Hello again! Most of you probably came from Part 1 of this article
where I covered what a histogram is and how to adjust Shadows and Highlights.
In this next part of the article we are going to cover adjusting the whites and blacks of a RAW file as part of the retouching process and once again getting as much visible information into the photo as possible.
If you want the RAW files for this tutorial and all my other free presets and goodies, just subscribe to my newsletter here and you can also follow along with the video here:
What are Blacks and Whites?
They are the color tones located in the pure black and the pure white part of an image where no further detail is visible. Lightroom allows you to set which pixels of the image fall into this area.
To refresh your memory a little bit here is where they are located on the histogram:
Blacks on the left.
Whites on the right.
Setting the Whites
What we are doing in this part of the workflow is again trying to achieve a well balanced histogram with the values evenly distributed across it and
therefore have a nice overall exposure of the image. (We are just talking about exposure balance in this article, we’ll get to using the histogram for
color correction in a later article).
Part of this is setting what pixels are going to be punched through into the white part of the image. This is controlled on the “Whites” slider in the
Lightroom “Basic” tab. Try sliding the Whites slider back and forth and you can see the image changing. But now reset the Whites to the center, hold down
the Alt key and click and hold on the whites and slide it to the right. You should start to see something that looks like this:
The red colored spots breaking through the black screen showing you what parts of the image have blown out and that you have lost detail in. If you were to let go of the alt key this is what your photo looks like:
Deciding how you want the image exposed and what details are okay to lose is an artistic choice. But Lightroom helps guide you from going too far. As an obvious example hold down the alt key and slide the whites all the way to the right.
You should see something that looks like this with large portions of the black covered with big pieces of the image.
And then when you let go of the alt key this is what your photo will look like:
I think most of us would agree this isn’t going to win first prize for proper exposure anytime soon.
Generally when I am working with a photo that I took exposing for the highlights I need only push the whites a little bit to get all possible detail

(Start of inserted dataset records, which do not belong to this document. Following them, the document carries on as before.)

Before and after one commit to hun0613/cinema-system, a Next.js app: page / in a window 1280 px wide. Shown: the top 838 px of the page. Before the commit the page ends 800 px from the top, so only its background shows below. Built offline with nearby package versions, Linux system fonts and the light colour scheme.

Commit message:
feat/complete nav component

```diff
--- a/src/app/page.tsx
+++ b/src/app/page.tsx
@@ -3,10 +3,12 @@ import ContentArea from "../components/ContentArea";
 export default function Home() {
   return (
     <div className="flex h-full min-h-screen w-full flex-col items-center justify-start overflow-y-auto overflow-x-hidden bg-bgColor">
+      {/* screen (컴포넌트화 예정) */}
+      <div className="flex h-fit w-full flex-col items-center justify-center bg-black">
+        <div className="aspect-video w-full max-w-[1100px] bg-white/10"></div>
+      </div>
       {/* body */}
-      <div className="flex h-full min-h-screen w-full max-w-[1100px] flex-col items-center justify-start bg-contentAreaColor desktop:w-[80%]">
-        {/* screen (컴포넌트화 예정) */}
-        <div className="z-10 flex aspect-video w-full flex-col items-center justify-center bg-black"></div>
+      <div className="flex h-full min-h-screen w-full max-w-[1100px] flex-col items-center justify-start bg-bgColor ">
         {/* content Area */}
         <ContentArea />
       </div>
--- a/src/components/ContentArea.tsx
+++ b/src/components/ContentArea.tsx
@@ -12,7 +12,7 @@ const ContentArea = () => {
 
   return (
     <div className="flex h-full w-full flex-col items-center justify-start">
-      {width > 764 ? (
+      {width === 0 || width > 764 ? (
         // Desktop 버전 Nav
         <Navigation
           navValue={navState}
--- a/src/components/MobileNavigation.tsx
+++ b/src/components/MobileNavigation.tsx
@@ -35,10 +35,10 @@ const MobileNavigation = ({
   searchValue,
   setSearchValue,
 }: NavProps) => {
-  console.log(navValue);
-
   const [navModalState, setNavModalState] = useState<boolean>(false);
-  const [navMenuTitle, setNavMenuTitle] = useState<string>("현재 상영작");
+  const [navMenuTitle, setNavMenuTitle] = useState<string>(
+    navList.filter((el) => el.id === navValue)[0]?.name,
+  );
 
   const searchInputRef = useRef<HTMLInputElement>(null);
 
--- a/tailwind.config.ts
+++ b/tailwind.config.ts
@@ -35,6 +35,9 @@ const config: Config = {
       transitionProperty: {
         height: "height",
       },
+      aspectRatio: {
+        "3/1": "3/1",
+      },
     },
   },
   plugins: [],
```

revealed. So now compare the histograms to see what adjusting the whites has done.
As you can see, the information is taking another step towards being evenly distributed across the histogram.
Now let’s talk about the blacks.
Setting the Blacks
Just as you have set the whites, you must set the blacks. So once again hold down the alt key and begin dragging the blacks slider to the left. You will see a white screen being punched through with black pixels. Go way over on the slider and you will see something like this:
And if you let go of the alt key you see that there are many areas of the photo which look very dark, like this:
There is no visible information in those black areas. Sometimes it’s desirable when you are going for a particular grungy look or something like that, but generally speaking you want the most details possible in your photos. So let’s set the blacks to the right amount. Hold down the alt key until you get something that looks more like this:
Now if you let go of your alt key your image will look something like this:
That’s a pretty well balanced image. Still needs retouching, but examine the histograms from when we first started and what you have now and you’ll see a well balanced histogram:
Now have a look at the original photo and the photo with the highlights and shadows as well as the whites and blacks adjusted.
And the photo with Shadows, Highlights, Whites and Blacks retouched:
Quite a startling difference!
Now this won’t work for all your photos. What?!!!??? I can hear you screaming to the high heavens like a movie superhero as the hold someone who was wounded in battle. NOOOOOOOOO!!!!!!!!!!
But unfortunately yes, this isn’t a cure-all which is why I recommend so much exposing for the highlights. I’ll go into this in detail in Part 3 of this article (here). I’ll also show you a cool little-known Lightroom trick with your histogram tool to instantly see what parts of your photos are blown-out or completely black.
For those of you who won’t be carrying forward and are stepping back from this feast of information like a visiting foreigner walking away from a French banquet (the analogy works if you really think hard about it), I hope that you enjoyed Part 2 of this tutorial and that these tips helped you understand how to set your whites and blacks in Lightroom! If you liked it please share it and remember to subscribe to the newsletter to get all the updates, goodies and new tutorials as they come along.